Parashat Devarim

Deuteronomy 1:1–3:22

August 6, 2011 / 6 Av 5771

This week’s commentary was written by Rabbi Daniel Nevins, Pearl Resnick Dean of The Rabbinical School and dean of the Division of Religious Leadership, JTS.

What is your vision of a righteous city? This is an important question, because this week is known as Shabbat Hazon, the Sabbath of Vision, and the vision offered by our prophets is that of a city that has gone astray, abandoning the path of righteousness. In our haftarah, the book of Isaiah opens with the chilling depiction of a “faithful city” (kiryah ne’emanah) that has become distorted into harlotry. What sins does Isaiah associate with such faithlessness? It is not ritual error but ethical failure that he decries. If so, then what would a righteous city look like? Is such a vision within our grasp?

Shabbat Hazon leads into the black fast of Tish’ah Be’Av in various ways. The opening chapters of Deuteronomy and Isaiah, which we read this week, set the stage for the calamity that will be described in horrific detail by the book of Lamentations. In Midrash Eikhah Rabbah, we read that three prophets used the language of Eikhah (how?!) to describe the sorrows of Israel. Moses, who saw the people in its glory, asked, “How can I bear their burden alone?” Isaiah, who saw Israel in its fallen state asked, “How did the faithful city become a harlot?” And the book of Lamentations, traditionally attributed to the prophet Jeremiah, saw Jerusalem destroyed and asked, “How did the great city become like a widow?”

These three questions are all phrased with the Hebrew word for how (eikhah). In the same text, Rabbi Nechemiah says that the word eikhah indicates lament (kinah). Rabbi Yehudah says that it indicates reproach (tokhecha). Reproach and lament go together, of course. The destruction of Jerusalem is exceptionally lamentable because it is viewed as a self-inflicted wound. From Moses to Isaiah to Jeremiah, we can trace Israel’s descent from arrogant power to dissolute immorality and then on to utter destruction.
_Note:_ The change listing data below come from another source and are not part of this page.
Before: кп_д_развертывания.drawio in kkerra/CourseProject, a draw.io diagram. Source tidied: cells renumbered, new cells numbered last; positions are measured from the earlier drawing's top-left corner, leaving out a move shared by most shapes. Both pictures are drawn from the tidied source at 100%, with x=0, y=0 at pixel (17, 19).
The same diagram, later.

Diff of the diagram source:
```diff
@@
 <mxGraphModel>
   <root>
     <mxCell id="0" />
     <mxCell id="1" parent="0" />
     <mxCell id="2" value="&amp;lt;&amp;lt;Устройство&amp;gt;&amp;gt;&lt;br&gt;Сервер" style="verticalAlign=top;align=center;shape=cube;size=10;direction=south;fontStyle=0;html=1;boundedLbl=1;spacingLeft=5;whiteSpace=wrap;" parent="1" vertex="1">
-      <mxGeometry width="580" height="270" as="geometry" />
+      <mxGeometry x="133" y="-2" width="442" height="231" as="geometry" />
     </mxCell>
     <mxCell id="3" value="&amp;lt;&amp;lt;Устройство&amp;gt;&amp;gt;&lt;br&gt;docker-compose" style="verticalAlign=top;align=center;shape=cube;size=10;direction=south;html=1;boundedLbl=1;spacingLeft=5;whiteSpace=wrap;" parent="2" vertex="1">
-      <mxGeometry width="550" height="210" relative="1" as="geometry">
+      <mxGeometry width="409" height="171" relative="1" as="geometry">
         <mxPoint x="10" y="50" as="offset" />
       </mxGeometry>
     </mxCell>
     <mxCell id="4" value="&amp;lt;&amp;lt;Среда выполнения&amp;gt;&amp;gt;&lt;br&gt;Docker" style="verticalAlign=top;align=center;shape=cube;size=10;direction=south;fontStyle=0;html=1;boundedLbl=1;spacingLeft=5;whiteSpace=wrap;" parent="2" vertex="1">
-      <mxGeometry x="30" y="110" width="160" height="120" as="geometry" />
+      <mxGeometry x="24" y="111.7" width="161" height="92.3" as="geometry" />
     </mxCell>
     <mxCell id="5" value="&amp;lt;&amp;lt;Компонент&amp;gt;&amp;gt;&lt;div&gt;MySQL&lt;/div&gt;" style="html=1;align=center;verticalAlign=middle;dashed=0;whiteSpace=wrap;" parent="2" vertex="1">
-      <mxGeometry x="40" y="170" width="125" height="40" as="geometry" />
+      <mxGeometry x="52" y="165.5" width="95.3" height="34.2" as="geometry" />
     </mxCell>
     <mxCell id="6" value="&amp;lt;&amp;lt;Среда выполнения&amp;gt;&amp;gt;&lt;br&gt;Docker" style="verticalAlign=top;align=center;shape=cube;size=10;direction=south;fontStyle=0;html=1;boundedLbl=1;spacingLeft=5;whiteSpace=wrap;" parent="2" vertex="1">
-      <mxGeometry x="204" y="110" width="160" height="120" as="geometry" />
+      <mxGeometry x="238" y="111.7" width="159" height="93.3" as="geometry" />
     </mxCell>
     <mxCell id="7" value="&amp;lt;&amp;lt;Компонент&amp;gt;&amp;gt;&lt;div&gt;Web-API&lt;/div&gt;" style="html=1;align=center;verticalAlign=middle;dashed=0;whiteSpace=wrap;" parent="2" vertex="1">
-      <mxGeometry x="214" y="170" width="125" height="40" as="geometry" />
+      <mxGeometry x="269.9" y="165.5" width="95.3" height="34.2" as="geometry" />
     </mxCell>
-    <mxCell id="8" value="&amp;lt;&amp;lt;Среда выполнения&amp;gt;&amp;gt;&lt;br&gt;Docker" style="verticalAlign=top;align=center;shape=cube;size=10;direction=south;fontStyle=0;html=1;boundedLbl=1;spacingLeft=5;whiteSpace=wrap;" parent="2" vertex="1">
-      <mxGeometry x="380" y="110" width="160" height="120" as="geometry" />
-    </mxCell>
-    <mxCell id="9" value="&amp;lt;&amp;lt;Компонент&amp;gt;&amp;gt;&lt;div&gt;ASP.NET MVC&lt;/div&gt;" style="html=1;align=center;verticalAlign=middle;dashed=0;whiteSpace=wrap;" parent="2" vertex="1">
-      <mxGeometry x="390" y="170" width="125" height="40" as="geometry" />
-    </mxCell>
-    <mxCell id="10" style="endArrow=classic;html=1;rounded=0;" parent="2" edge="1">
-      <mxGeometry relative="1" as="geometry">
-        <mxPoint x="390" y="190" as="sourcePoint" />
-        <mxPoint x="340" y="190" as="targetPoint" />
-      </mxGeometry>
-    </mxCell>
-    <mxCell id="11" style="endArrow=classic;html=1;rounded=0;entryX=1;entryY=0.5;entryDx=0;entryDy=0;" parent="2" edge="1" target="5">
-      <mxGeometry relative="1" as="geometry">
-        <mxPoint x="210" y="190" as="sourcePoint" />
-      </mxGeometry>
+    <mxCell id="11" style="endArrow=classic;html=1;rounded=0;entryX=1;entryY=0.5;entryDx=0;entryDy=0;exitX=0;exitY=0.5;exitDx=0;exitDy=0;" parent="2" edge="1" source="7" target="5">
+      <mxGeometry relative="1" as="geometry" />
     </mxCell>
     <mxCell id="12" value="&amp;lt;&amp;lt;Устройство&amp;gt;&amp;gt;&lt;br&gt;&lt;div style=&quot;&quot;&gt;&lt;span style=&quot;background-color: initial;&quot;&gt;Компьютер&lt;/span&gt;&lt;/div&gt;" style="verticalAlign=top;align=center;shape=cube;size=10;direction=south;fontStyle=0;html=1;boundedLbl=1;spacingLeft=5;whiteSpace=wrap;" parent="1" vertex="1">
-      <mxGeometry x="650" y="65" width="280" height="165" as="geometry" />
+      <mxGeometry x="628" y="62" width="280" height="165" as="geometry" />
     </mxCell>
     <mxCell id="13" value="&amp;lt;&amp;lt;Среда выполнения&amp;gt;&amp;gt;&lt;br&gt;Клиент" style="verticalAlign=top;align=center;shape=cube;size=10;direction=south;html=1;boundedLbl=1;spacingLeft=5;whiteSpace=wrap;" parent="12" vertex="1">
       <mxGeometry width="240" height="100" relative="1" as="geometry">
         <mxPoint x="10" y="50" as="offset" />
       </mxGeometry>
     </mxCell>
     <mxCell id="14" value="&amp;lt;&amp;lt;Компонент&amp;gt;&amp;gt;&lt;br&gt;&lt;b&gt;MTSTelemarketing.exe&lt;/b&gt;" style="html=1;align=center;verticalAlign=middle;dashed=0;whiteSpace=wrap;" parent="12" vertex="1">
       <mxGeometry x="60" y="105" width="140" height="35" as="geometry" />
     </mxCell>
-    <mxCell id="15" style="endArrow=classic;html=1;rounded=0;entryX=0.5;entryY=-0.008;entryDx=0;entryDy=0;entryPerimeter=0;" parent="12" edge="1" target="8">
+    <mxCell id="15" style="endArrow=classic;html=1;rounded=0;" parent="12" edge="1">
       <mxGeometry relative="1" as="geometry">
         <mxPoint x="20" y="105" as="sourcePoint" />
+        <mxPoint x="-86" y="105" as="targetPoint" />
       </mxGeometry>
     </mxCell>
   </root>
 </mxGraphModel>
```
This path from privilege to catastrophe points back to the opening question—what is our vision of a righteous city? Does the place where we live fit the bill? What would it take to restore it to a center of justice and compassion? What is the role of the religious community in creating a just and sustainable society?

Isaiah’s words are chilling. He tells the people not to rely on ritual alone. They may have been meticulous about prayer and sacrifice, but they have oppressed the poor and ignored the cries of those who suffer. Zion will be rebuilt through righteousness, he says in the closing line of the haftarah. There will be righteous judges and the city will once again be faithful. Only a just society can survive. This is the repentance envisioned by our great prophets. How does it square up with our own reality?
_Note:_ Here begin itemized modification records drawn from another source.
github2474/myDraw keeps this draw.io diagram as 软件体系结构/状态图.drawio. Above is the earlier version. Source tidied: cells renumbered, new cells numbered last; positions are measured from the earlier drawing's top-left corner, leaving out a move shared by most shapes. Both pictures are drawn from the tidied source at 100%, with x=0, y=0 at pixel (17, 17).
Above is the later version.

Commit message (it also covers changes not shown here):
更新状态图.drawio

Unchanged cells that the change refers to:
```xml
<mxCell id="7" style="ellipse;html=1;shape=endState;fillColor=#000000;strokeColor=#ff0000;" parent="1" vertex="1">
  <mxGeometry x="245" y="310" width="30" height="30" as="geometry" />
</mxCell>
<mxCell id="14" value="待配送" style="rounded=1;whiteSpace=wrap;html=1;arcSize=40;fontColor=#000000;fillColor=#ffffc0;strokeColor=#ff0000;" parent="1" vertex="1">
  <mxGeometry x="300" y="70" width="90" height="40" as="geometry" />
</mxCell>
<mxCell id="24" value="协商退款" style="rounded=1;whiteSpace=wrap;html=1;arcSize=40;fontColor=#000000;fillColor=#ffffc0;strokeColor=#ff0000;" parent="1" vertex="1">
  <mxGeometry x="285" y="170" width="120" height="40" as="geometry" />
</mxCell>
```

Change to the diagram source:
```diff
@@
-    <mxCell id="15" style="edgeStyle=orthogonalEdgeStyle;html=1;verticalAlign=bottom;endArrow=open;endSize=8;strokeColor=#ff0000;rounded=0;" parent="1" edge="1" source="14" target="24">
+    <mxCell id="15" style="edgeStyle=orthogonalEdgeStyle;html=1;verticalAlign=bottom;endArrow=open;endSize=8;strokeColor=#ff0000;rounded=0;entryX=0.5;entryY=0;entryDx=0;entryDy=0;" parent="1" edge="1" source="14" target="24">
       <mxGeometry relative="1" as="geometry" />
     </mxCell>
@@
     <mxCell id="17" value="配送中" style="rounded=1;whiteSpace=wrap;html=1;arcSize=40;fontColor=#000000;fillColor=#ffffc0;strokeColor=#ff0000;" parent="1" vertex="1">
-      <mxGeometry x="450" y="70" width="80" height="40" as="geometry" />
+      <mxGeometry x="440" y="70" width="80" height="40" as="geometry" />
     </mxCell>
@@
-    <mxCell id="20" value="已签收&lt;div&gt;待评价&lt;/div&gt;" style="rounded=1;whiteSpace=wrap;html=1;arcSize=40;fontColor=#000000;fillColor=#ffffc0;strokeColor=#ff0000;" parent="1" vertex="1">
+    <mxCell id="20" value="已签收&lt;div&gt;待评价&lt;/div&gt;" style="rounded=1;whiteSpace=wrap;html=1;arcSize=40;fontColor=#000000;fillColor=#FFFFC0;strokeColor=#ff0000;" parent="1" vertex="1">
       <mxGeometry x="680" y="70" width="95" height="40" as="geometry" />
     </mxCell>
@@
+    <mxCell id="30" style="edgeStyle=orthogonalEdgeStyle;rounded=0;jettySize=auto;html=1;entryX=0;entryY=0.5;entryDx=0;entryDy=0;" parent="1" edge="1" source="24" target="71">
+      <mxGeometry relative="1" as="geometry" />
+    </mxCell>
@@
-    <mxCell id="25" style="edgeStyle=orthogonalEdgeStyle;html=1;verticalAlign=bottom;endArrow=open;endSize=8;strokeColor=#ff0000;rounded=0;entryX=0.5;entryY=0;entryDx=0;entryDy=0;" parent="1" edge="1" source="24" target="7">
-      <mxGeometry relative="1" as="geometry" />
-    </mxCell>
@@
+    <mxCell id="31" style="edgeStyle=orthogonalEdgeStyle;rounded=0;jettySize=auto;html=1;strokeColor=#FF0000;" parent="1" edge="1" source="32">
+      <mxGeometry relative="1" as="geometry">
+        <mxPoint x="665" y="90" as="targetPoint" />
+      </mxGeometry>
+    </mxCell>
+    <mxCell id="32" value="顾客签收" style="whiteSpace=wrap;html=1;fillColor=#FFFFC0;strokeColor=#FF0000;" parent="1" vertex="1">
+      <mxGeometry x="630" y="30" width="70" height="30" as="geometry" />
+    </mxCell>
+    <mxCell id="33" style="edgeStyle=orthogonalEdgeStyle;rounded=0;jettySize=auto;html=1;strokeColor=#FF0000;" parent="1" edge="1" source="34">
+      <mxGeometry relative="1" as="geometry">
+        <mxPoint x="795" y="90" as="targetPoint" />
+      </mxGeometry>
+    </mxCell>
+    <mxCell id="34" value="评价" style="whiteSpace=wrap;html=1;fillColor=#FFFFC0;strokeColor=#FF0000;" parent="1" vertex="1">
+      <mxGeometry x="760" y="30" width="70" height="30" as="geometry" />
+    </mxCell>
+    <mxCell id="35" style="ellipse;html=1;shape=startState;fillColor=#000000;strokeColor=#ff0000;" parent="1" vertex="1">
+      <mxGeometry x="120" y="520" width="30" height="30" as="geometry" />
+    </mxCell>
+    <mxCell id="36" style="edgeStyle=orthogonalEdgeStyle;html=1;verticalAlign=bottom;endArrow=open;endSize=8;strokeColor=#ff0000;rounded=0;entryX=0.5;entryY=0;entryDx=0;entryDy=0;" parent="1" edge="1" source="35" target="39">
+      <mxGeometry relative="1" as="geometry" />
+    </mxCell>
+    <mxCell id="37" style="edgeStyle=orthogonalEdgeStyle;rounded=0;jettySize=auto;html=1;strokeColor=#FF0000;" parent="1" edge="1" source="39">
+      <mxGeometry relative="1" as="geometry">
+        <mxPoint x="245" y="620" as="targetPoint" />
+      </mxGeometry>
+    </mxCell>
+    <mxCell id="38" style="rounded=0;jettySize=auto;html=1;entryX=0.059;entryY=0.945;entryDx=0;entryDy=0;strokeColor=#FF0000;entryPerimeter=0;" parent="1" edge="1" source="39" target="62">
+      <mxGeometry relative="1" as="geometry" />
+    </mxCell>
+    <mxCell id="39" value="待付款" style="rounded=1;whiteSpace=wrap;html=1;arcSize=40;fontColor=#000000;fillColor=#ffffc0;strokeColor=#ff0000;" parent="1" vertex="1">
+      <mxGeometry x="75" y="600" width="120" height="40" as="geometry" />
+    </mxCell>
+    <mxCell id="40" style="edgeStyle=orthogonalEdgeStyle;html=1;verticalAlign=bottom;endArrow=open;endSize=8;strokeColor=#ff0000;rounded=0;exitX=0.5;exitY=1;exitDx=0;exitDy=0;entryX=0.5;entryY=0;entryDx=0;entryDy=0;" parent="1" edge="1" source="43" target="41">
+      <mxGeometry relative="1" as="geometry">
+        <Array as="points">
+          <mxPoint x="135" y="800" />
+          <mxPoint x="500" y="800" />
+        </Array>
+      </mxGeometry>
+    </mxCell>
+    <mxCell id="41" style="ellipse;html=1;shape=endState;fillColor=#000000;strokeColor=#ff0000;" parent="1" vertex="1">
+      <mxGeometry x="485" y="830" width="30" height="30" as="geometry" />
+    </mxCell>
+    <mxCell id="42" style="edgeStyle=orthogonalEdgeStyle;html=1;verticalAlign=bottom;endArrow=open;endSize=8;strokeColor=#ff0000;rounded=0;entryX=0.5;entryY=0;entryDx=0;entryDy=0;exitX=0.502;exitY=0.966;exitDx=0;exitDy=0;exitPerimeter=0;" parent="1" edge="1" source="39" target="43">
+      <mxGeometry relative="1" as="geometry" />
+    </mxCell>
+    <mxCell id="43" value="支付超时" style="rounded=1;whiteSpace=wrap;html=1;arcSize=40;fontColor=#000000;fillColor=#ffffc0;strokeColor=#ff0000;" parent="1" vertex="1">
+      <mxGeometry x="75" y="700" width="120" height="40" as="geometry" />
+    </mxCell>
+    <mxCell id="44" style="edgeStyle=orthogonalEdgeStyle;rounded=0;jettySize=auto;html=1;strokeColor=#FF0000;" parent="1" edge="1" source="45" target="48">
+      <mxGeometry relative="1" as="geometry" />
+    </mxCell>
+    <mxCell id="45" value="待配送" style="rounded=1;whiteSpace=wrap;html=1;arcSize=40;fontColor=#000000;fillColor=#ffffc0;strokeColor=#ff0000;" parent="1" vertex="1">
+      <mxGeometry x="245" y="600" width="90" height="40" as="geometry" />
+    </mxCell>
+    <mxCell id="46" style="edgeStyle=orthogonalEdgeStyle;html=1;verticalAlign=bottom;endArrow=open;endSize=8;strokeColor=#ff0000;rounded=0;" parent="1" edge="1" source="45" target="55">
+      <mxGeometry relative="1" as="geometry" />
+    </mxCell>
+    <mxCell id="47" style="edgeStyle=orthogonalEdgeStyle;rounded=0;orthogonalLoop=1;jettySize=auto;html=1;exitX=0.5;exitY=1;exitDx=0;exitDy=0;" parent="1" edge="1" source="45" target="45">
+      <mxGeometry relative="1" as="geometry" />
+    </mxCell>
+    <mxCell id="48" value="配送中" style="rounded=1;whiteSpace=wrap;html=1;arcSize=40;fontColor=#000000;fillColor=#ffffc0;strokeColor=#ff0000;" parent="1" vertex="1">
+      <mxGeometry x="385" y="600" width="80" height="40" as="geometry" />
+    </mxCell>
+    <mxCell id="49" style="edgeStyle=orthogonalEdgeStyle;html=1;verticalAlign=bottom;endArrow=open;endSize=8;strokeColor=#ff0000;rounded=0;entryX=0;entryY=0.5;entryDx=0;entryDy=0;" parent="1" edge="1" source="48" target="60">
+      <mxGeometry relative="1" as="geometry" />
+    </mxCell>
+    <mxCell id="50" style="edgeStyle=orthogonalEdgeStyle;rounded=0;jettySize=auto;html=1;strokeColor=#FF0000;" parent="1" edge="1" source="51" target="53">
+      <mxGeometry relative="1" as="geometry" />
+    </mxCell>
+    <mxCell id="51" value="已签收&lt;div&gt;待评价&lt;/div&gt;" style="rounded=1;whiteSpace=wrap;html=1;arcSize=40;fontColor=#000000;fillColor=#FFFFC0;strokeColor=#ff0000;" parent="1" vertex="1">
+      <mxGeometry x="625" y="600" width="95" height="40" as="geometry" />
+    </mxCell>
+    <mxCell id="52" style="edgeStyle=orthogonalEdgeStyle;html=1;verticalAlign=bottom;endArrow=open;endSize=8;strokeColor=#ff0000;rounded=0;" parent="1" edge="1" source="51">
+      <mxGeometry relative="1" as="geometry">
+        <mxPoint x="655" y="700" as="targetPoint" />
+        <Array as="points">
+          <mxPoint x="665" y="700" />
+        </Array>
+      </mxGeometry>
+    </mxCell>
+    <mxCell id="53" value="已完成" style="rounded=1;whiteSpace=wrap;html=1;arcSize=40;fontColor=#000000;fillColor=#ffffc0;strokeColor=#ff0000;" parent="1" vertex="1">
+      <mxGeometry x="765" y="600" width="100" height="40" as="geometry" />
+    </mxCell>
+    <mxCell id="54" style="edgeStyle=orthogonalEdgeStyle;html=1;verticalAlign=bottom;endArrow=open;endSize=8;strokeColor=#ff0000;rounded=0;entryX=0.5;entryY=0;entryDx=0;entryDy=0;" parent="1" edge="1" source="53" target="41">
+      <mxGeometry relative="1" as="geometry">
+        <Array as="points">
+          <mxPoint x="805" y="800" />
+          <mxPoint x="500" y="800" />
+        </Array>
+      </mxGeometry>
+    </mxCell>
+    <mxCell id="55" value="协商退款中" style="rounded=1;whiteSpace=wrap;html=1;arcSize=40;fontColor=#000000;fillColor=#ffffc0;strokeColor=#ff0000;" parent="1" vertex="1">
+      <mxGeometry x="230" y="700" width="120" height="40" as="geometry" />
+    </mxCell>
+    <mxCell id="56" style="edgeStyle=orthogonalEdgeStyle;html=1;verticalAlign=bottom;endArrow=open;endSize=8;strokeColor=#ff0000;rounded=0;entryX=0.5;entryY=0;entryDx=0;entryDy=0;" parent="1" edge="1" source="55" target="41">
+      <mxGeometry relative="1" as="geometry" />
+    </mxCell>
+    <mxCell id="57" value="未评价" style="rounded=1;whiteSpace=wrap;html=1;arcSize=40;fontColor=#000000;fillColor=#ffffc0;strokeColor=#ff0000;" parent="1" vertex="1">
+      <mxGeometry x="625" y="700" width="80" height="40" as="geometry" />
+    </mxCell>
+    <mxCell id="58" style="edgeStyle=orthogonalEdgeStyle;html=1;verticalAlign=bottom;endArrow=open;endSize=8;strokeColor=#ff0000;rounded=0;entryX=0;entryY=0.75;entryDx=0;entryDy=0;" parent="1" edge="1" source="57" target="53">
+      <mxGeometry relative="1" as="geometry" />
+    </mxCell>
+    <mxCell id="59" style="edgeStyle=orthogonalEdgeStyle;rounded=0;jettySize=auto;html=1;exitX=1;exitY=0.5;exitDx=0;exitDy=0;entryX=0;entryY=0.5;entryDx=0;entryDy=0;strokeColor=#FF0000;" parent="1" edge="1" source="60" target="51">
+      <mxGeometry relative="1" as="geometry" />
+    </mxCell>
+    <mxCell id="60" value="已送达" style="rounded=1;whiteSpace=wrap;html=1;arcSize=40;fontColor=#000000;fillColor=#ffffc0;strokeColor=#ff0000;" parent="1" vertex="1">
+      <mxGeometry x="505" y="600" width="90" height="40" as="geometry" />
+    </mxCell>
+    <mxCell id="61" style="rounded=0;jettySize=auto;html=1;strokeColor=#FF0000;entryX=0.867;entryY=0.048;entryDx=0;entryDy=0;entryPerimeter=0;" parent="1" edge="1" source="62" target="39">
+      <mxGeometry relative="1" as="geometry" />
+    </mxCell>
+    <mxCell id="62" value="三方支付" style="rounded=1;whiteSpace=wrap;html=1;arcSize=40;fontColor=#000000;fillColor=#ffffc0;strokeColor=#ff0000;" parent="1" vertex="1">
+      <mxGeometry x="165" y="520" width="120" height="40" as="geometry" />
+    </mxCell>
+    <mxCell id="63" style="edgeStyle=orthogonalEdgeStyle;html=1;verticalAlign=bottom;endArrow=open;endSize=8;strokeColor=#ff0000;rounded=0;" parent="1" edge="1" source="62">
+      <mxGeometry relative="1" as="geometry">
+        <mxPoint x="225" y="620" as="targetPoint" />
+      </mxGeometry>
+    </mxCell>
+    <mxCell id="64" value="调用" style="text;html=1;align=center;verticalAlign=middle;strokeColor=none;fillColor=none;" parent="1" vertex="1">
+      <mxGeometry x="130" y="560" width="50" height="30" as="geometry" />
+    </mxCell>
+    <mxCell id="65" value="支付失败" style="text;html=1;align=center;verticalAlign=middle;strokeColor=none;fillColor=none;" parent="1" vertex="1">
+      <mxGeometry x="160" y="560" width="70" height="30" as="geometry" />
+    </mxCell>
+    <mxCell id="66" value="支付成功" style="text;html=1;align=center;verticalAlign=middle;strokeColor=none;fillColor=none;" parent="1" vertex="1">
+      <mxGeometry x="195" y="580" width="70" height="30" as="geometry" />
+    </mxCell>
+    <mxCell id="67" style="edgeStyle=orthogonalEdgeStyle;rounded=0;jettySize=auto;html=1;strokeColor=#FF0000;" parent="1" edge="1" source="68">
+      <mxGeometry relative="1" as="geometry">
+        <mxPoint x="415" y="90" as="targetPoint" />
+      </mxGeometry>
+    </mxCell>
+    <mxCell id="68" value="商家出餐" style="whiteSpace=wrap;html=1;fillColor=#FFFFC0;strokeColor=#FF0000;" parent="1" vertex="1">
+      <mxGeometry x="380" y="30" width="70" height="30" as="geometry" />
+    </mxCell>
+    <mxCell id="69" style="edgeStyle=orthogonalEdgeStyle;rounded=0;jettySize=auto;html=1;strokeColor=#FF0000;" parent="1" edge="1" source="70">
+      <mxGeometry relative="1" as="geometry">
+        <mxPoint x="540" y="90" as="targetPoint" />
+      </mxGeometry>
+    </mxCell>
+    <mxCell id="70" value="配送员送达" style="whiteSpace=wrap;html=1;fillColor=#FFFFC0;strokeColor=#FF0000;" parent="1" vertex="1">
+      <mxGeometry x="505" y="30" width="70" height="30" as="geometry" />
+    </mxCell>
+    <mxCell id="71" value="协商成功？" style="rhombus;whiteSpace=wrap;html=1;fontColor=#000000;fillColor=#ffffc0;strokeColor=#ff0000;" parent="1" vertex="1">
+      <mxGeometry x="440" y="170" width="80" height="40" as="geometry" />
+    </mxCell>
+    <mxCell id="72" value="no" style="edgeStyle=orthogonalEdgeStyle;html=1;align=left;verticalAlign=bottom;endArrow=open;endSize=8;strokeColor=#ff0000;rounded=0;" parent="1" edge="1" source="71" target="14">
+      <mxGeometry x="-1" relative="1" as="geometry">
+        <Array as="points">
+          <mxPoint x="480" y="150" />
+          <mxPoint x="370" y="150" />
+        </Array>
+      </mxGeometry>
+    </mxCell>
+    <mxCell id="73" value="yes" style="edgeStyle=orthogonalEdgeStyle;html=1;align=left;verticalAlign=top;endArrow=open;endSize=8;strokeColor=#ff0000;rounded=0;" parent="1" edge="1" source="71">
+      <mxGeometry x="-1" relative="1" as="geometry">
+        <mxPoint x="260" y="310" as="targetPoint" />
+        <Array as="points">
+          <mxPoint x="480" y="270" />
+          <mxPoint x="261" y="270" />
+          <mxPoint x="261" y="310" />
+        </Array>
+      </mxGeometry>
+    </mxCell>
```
Despite the challenges of our current economy, we Jews continue to live in a position of great privilege. In North America, we have large and prosperous communities with great synagogues, day schools, and other impressive organizations. In Israel, we have an entire State with its impressive apparatus of government, military, education, health, and industry. Individuals struggle economically and many institutions are fiscally challenged, but the Jewish communities of Israel and the Diaspora still have unprecedented resources. We can be described aptly by the Eikhah of Moses—the Jewish people is large, powerful, and prosperous—what is it doing with its might?

It is the second Eikhah of Isaiah that ought to grab our attention however. How are our communities perceived? Have we fostered righteous conduct within and without, or are our communities viewed as selfish and materialistic? We can all point to examples of excess, but it seems to me that a growing number of our congregations have indeed embraced social justice as a standard feature of religious life. Some host homeless shelters and soup kitchens; some support sustainable farming; some have taken great efforts to make their communities inclusive and welcoming to people who previously felt excluded.

Now that I am no longer a congregational rabbi, I will admit that my personal involvement in shul is focused heavily on the ritual arena—I often volunteer to read Torah or teach, but have been less active in my synagogue’s prodigious social justice program. One of my goals this year is to change my own behavior and to integrate social justice work into my personal practice.

Shabbat Hazon is the beginning of our long season of repentance. This week, we will end the book of Eikhah with the famous line, “Turn us, Lord, to You, and we shall return; renew our days as of old.” May we embrace this mission of return both individually and communally so that our cities become known, once again, as faithful towns filled with justice and compassion.

The publication and distribution of the JTS Commentary are made possible by a generous grant from Rita Dee and Harold (z"l) Hassenfeld.